Stored items from a collection
════════

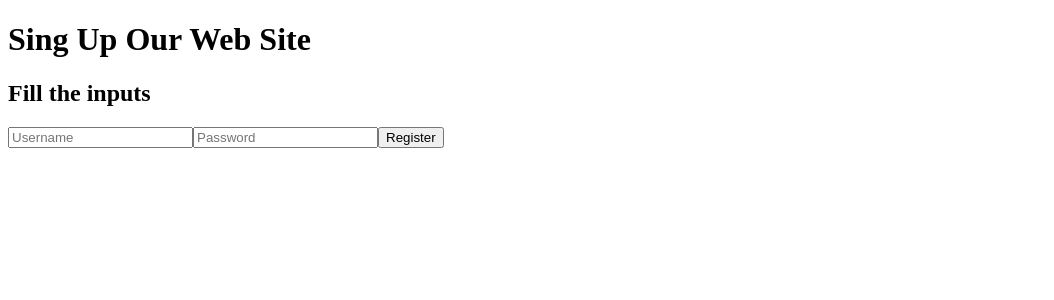
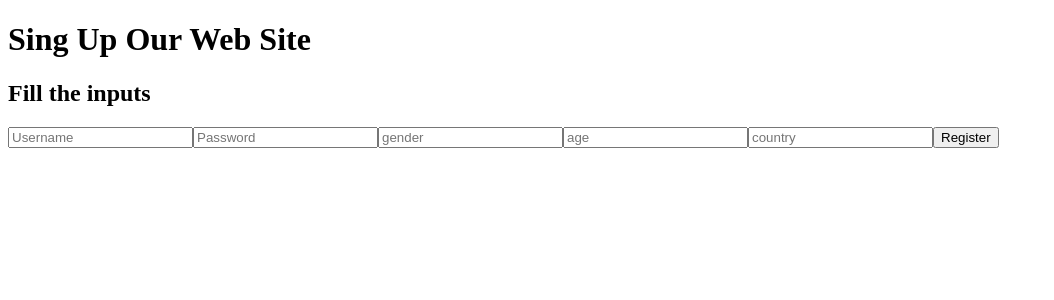
Before and after one commit to Eldar-svg/justtestingskills, a React (Create React App) app in the folder Frontend/: page /signup in a window 1280 px wide. Shown: the top 300 px of the page, without its empty margins (0-1054 px from the left). Built offline with nearby package versions, Linux system fonts and the light colour scheme.

Commit message:
update typescript

```diff
--- a/Frontend/src/SingUp.tsx
+++ b/Frontend/src/SingUp.tsx
@@ -6,19 +6,28 @@ import { useNavigate } from "react-router-dom";
 interface SingUpDate {
   username: string;
   password: string;
+  gender: string;
+  age: string;
+  country: string;
   role?: string;
 }
 
 interface SignUpResponse {
   username: string;
   role: string;
-  message?: string; // Опциональное поле для сообщения от сервера
+  message?: string;
+  country: string;
+  gender: string;
+  age: string;
 }
 
 const SingUp: React.FC = () => {
   const [form, setForm] = useState<SingUpDate>({
     username: "",
     password: "",
+    gender: "",
+    age: "",
+    country: "",
     role: "user",
   }); // Добавляем поле роли
   const [message, setMessage] = useState<string>("");
@@ -41,9 +50,7 @@ const SingUp: React.FC = () => {
         form,
         { withCredentials: true }
       );
-      const { username, role } = response.data;
 
-      console.log(username, role);
       setMessage("Registration successful! " + response?.data?.message);
 
       setTimeout(() => {
@@ -88,6 +95,30 @@ const SingUp: React.FC = () => {
               value={form.password}
               onChange={handleChange}
             />
+            <input
+              className="input"
+              type="text"
+              placeholder="gender"
+              name="gender"
+              value={form.gender}
+              onChange={handleChange}
+            />
+            <input
+              className="input"
+              type="text"
+              placeholder="age"
+              name="age"
+              value={form.age}
+              onChange={handleChange}
+            />
+             <input
+              className="input"
+              type="text"
+              placeholder="country"
+              name="country"
+              value={form.country}
+              onChange={handleChange}
+            />
             <button className="btn" type="submit" disabled={loading}>
               {loading ? "Registering..." : "Register"}
             </button>
```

════════

» Task instructions:
Retype the records above exactly. Leave the pictures out.

» Result below:
Before and after one commit to Eldar-svg/justtestingskills, a React (Create React App) app in the folder Frontend/: page /signup in a window 1280 px wide. Shown: the top 300 px of the page, without its empty margins (0-1054 px from the left). Built offline with nearby package versions, Linux system fonts and the light colour scheme.

Commit message:
update typescript

```diff
--- a/Frontend/src/SingUp.tsx
+++ b/Frontend/src/SingUp.tsx
@@ -6,19 +6,28 @@ import { useNavigate } from "react-router-dom";
 interface SingUpDate {
   username: string;
   password: string;
+  gender: string;
+  age: string;
+  country: string;
   role?: string;
 }
 
 interface SignUpResponse {
   username: string;
   role: string;
-  message?: string; // Опциональное поле для сообщения от сервера
+  message?: string;
+  country: string;
+  gender: string;
+  age: string;
 }
 
 const SingUp: React.FC = () => {
   const [form, setForm] = useState<SingUpDate>({
     username: "",
     password: "",
+    gender: "",
+    age: "",
+    country: "",
     role: "user",
   }); // Добавляем поле роли
   const [message, setMessage] = useState<string>("");
@@ -41,9 +50,7 @@ const SingUp: React.FC = () => {
         form,
         { withCredentials: true }
       );
-      const { username, role } = response.data;
 
-      console.log(username, role);
       setMessage("Registration successful! " + response?.data?.message);
 
       setTimeout(() => {
@@ -88,6 +95,30 @@ const SingUp: React.FC = () => {
               value={form.password}
               onChange={handleChange}
             />
+            <input
+              className="input"
+              type="text"
+              placeholder="gender"
+              name="gender"
+              value={form.gender}
+              onChange={handleChange}
+            />
+            <input
+              className="input"
+              type="text"
+              placeholder="age"
+              name="age"
+              value={form.age}
+              onChange={handleChange}
+            />
+             <input
+              className="input"
+              type="text"
+              placeholder="country"
+              name="country"
+              value={form.country}
+              onChange={handleChange}
+            />
             <button className="btn" type="submit" disabled={loading}>
               {loading ? "Registering..." : "Register"}
             </button>
```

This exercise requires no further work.